Don’t get me wrong, I am grateful that my friends at work thought so highly of my art that they want me to protect it and make a profit from it. I’m sure they have no idea how this business advice left me feeling deflated and frustrated instead of proud. I never wanted to make any money off of this idea. My only desire was to make children happy, to introduce them to the power of intention, self-talk, and positive thinking. Now I feel pressured to secure my claim to these images before sharing them with the world. I feel pressured to come up with a way to profit from this work. I feel as though it would be stupid of me not to do these things. That others would think me stupid for not doing these things.
It reminds me of a study I read about once. One group of children was told to do a fun activity, then rate their enjoyment afterwards. Another group was told to do the very same fun activity, but with the added bonus that they would be paid afterwards. This group surprisingly rated their enjoyment much lower than the first, non-paid group. You see once money becomes a motivator, it becomes work rather than play. When you shift your focus from intrinsic motivation to extrinsic, a task becomes much less fulfilling. Making art to positively impact the lives of children, means a lot to me. Making art to make money, leaves me feeling empty.
It all comes down to caring too much about what other people think of my actions and decisions in the end. No one is forcing me to guard these drawings and add price tags. I am free to give them away whenever I see fit. The only thing holding me back is the opinions other people may have about that. But I’ve got to trust myself and hold on to the passion that led me to start this project in the first place. This was never about money or even what other adults would think about it. This is about helping children.

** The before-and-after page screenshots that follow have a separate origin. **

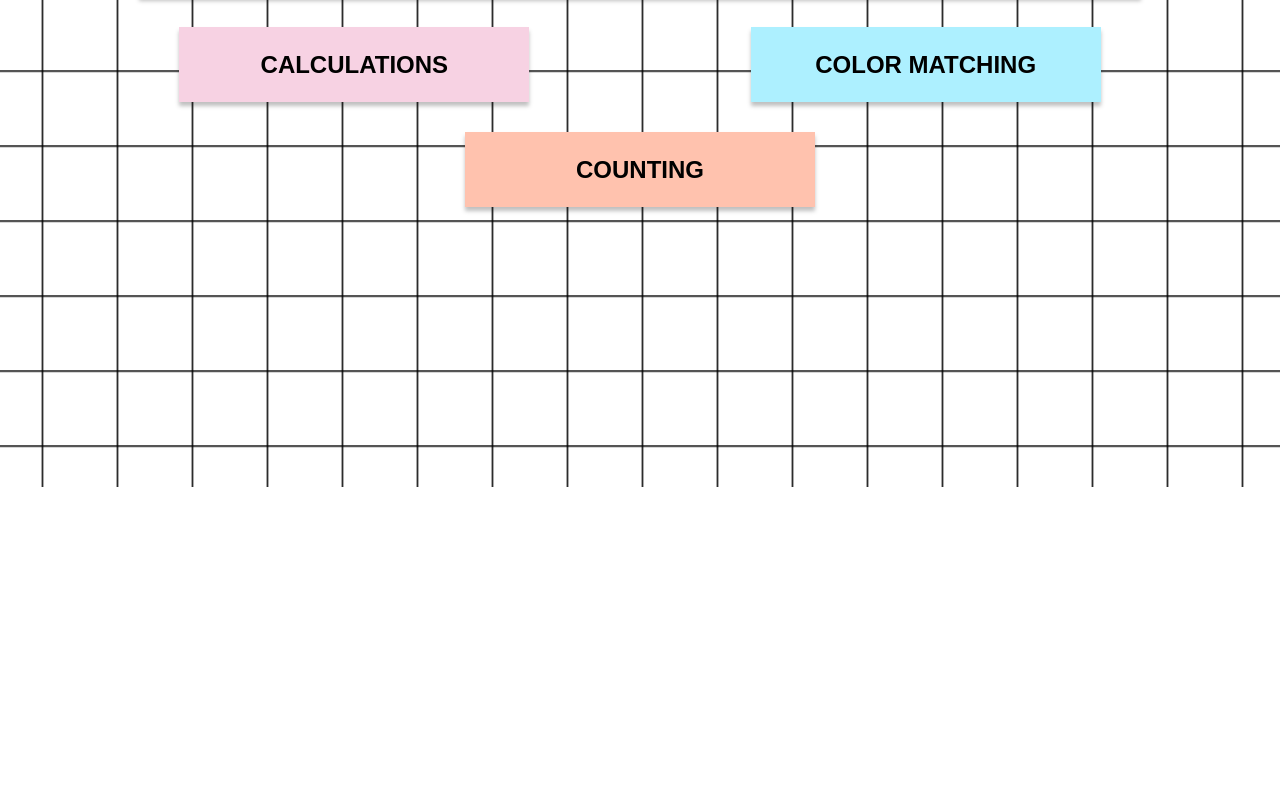
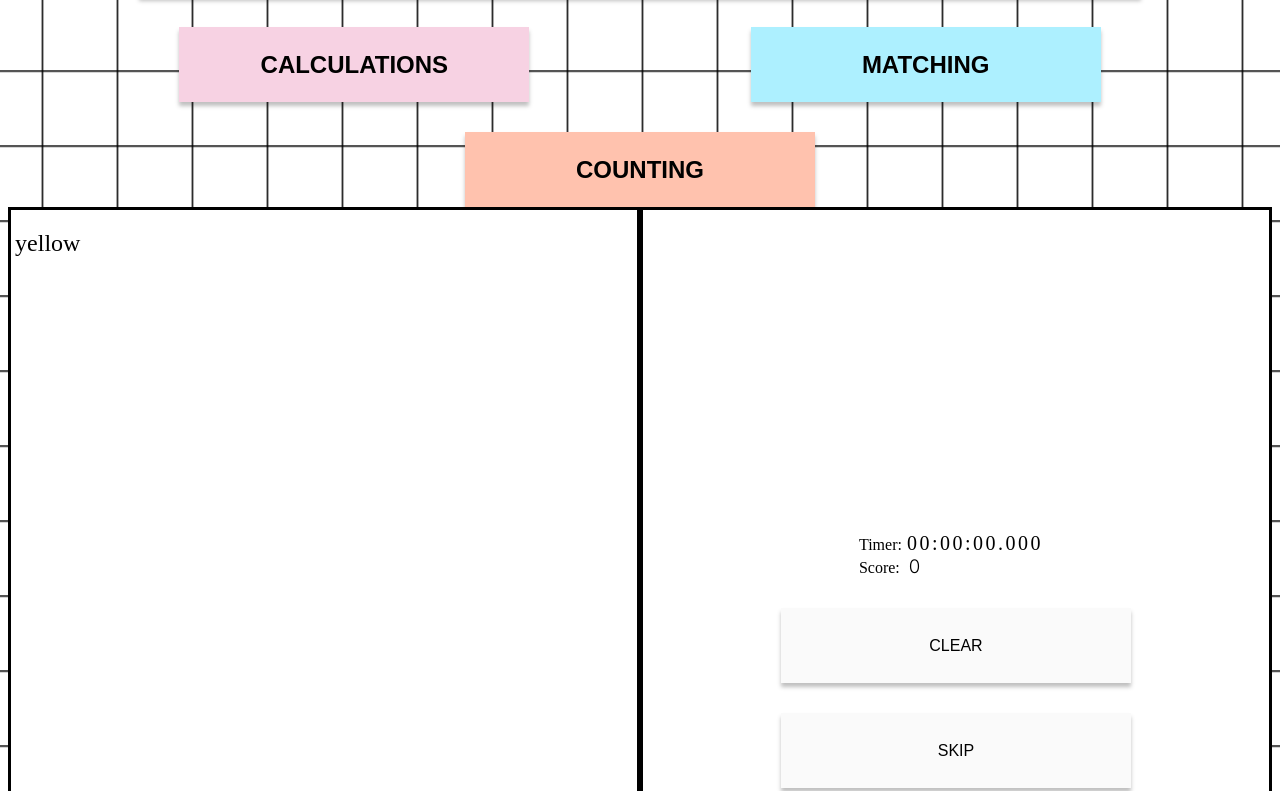
Before and after one commit to ryanvanle/mind-games, a plain HTML site: page index.html in a window 1280 px wide. Shown: the part 313-1104 px from the top of the page. Before the commit the page ends 800 px from the top, so only its background shows below. Drawn offline with nearby package versions, Linux system fonts and the light colour scheme.

Commit message:
matching css, testing

```diff
--- a/index.html
+++ b/index.html
@@ -15,7 +15,7 @@
     <!-- <img src="img/checkmark.png" alt="green checkmark" class="checkmark"></div> -->
     <div id="buttons">
       <button id="calculation-button"><h2>CALCULATIONS</h2></button>
-      <button id="color-matching-button"><h2>COLOR MATCHING</h2></button>
+      <button id="color-matching-button"><h2>MATCHING</h2></button>
       <button id="counting-button"><h2>COUNTING</h2></button>
     </div>
   </section>
@@ -94,5 +94,19 @@
     </div>
     <button>MENU</button>
   </section>
+  <section id="matching-game" class="flex">
+    <section id="question-prompt"></section>
+    <section id="questions-matching">
+      <div><p class="grow">yellow</p></div>
+    </section>
+    <section id="user-section-matching">
+      <div>
+        <span>Timer:</span><output id="display-area">00:00:00.000</output>
+        <div>Score: <span id="score"> 0</span></div>
+      </div>
+      <button>CLEAR</button>
+      <button>SKIP</button>
+    </section>
+  </section>
 </body>
 </html>
--- a/index.js
+++ b/index.js
@@ -394,10 +394,14 @@
 
       }, 500);
       //displays the next question, if no more questions, endgame happens
-      displayEquations(convertTextToSymbol(calculationsOperationsType()), calculationsTermAmount(), 1, maxNumber);
+      displayEquations(convertTextToSymbol(calculationsOperationsType()), calculationsTermAmount(), 1, calculationsMaxNumber());
     }
 
 
+  }
+
+  function calculationsMaxNumber () {
+    return id("max-number").value;
   }
 
   function moveCurrentQuestion() {
```
Also changed, not shown: 1 other file.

This is about making small, vulnerable humans feel happy and loved. That is what motivates me. That is what sparks joy in my heart.